__Extracted entries__
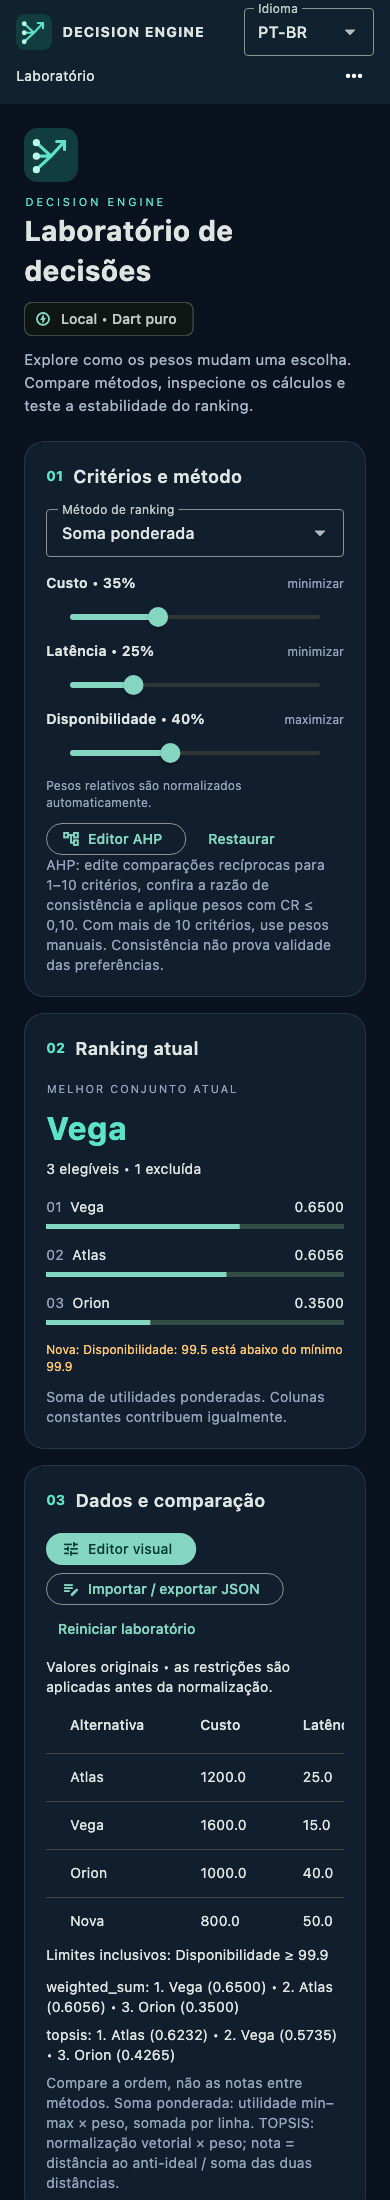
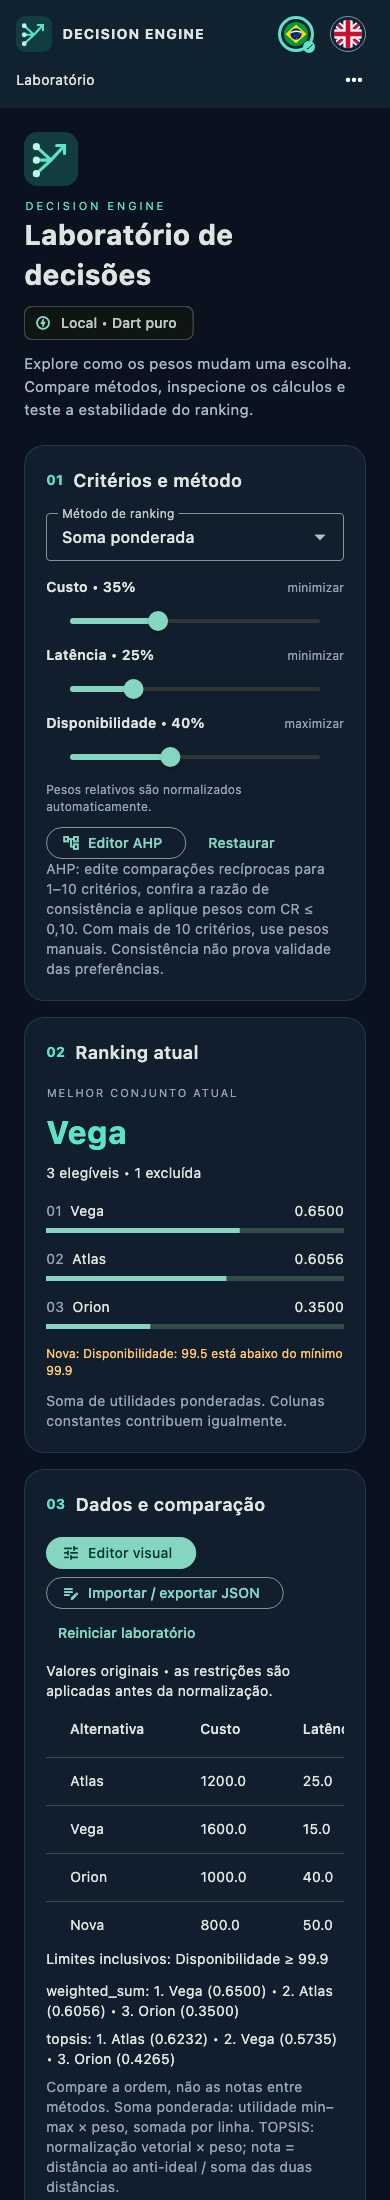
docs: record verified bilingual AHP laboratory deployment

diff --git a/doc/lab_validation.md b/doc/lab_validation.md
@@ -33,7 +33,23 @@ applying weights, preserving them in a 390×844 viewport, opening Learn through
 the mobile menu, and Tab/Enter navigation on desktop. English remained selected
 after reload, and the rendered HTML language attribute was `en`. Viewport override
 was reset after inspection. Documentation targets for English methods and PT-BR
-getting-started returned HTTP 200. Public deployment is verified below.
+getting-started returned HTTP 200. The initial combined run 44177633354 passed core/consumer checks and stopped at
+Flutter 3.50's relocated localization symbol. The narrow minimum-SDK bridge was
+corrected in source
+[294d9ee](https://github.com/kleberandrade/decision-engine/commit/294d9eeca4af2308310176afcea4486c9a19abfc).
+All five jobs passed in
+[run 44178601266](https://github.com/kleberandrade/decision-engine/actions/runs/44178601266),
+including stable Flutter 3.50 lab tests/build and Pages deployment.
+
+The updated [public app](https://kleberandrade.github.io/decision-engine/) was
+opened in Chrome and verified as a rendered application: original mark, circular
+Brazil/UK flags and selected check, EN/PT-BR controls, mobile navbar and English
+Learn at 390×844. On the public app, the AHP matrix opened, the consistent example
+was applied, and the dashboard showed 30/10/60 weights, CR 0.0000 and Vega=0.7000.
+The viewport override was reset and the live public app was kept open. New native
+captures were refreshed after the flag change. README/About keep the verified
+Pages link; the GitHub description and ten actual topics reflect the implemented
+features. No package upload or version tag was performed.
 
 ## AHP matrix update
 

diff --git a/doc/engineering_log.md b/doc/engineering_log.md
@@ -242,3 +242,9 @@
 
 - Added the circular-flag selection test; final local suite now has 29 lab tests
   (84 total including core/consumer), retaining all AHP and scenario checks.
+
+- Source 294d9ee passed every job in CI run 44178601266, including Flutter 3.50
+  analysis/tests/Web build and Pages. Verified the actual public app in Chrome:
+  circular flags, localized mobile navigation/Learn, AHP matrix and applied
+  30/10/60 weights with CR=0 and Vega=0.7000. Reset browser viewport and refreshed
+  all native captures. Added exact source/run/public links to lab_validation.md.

__Your goal__
From the entries above, give again exactly the lines running from the line with "## AHP matrix update" to the line with "matrix and applied"; include both of those lines.

__Task solution__
 ## AHP matrix update
 

diff --git a/doc/engineering_log.md b/doc/engineering_log.md
@@ -242,3 +242,9 @@
 
 - Added the circular-flag selection test; final local suite now has 29 lab tests
   (84 total including core/consumer), retaining all AHP and scenario checks.
+
+- Source 294d9ee passed every job in CI run 44178601266, including Flutter 3.50
+  analysis/tests/Web build and Pages. Verified the actual public app in Chrome:
+  circular flags, localized mobile navigation/Learn, AHP matrix and applied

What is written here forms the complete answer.